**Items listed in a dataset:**
Start of Block

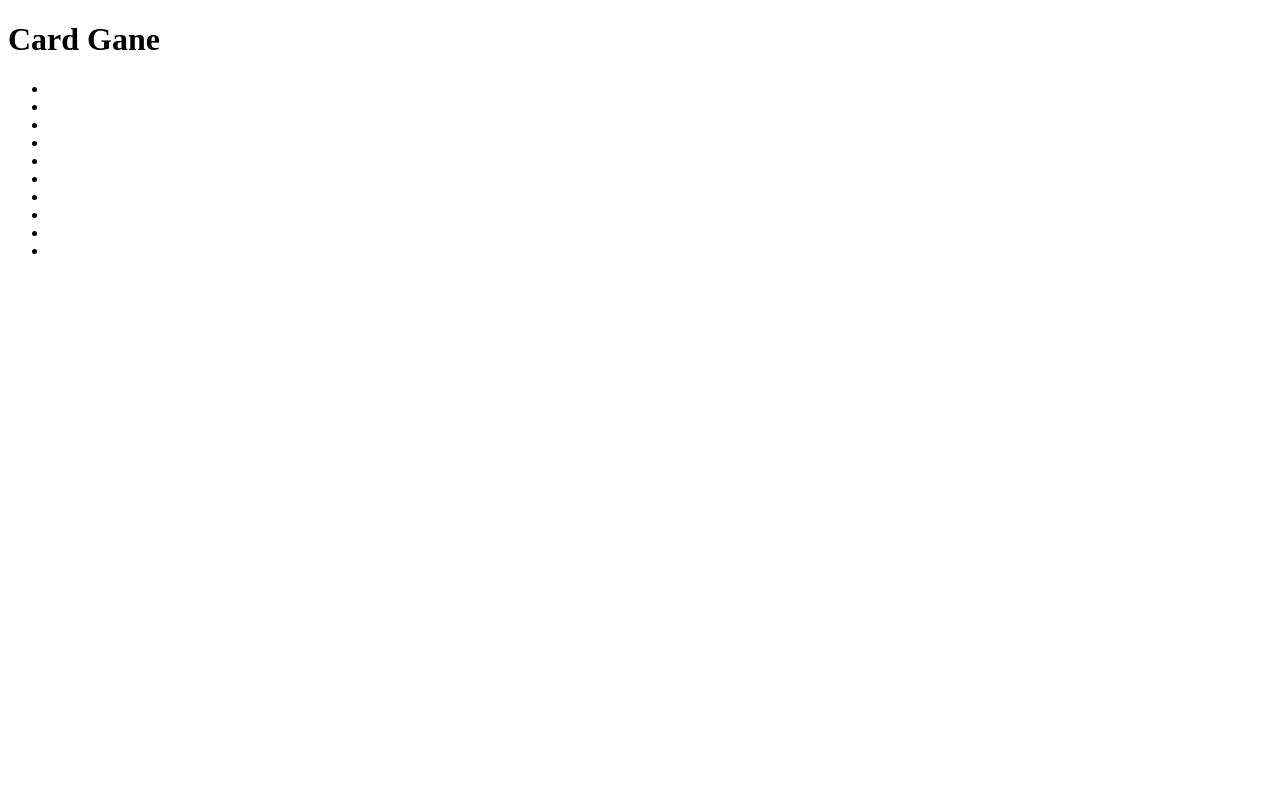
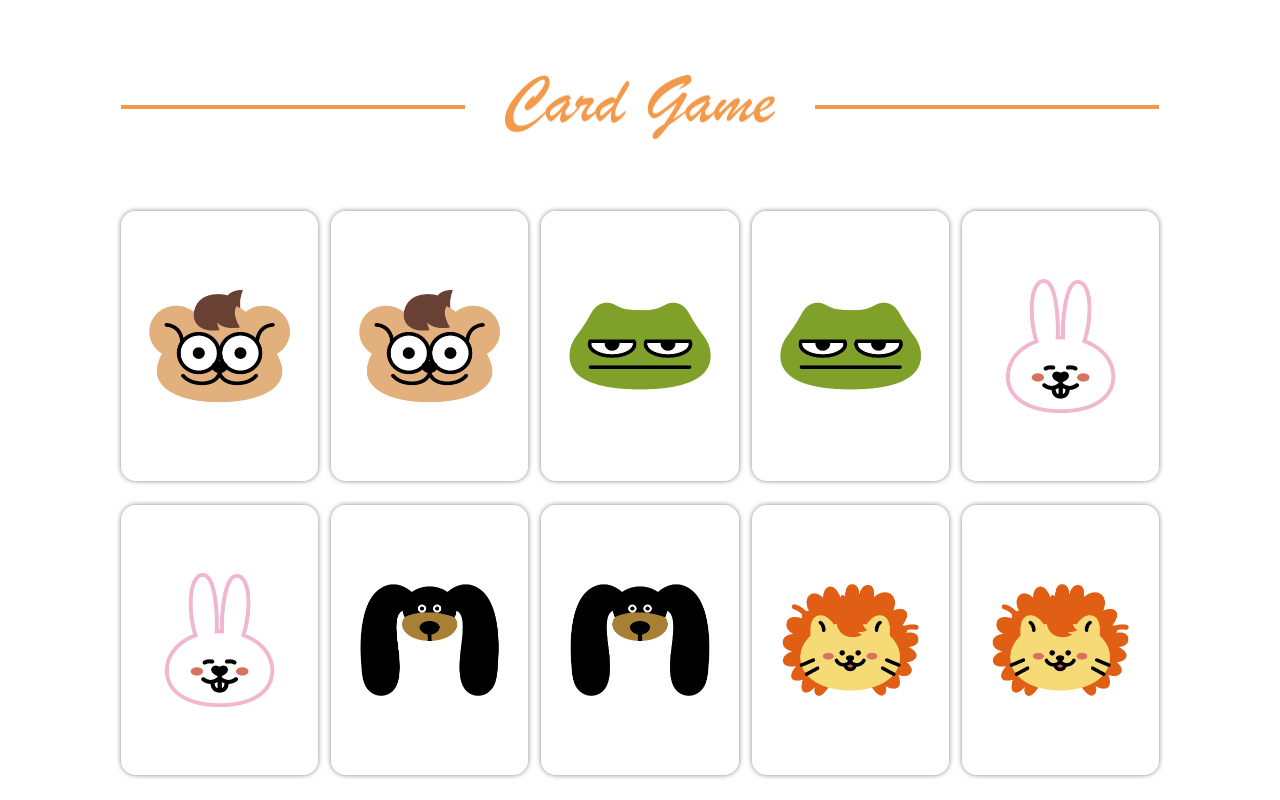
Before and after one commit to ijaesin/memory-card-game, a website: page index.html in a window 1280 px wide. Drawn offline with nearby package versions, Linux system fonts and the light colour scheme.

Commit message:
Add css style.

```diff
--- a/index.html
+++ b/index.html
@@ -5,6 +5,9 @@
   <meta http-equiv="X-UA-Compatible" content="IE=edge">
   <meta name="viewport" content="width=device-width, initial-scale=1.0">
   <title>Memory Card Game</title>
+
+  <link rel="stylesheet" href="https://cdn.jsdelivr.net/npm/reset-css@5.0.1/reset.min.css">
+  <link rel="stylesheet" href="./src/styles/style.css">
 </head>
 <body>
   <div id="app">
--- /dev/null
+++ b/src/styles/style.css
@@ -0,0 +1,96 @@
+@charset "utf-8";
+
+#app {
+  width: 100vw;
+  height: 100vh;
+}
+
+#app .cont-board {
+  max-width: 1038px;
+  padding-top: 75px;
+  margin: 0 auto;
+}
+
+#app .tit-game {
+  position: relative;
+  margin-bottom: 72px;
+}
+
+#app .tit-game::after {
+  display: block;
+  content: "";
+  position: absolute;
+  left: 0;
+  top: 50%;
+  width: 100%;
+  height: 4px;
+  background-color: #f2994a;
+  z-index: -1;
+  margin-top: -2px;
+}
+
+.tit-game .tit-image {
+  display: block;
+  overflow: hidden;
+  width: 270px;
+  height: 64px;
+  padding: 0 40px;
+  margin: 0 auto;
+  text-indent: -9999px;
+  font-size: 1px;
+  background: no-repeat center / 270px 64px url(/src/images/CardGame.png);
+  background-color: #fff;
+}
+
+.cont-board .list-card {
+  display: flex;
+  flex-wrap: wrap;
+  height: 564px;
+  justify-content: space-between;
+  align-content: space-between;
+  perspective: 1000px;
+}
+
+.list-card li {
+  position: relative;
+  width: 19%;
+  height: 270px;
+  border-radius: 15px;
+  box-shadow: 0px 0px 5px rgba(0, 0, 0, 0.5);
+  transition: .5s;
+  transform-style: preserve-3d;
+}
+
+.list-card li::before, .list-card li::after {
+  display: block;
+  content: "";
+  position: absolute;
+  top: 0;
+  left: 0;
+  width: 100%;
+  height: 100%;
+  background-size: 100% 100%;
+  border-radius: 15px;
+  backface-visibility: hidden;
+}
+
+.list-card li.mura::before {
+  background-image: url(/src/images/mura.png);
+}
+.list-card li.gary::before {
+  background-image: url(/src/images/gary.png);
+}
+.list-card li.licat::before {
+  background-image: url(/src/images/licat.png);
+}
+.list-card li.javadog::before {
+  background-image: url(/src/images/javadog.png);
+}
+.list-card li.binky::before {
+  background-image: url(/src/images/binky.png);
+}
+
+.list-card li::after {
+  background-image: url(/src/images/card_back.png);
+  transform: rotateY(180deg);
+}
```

End of Block

Return all lines from the entries that contain the string "content".

   <meta http-equiv="X-UA-Compatible" content="IE=edge">
   <meta name="viewport" content="width=device-width, initial-scale=1.0">
+  content: "";
+  justify-content: space-between;
+  align-content: space-between;
+  content: "";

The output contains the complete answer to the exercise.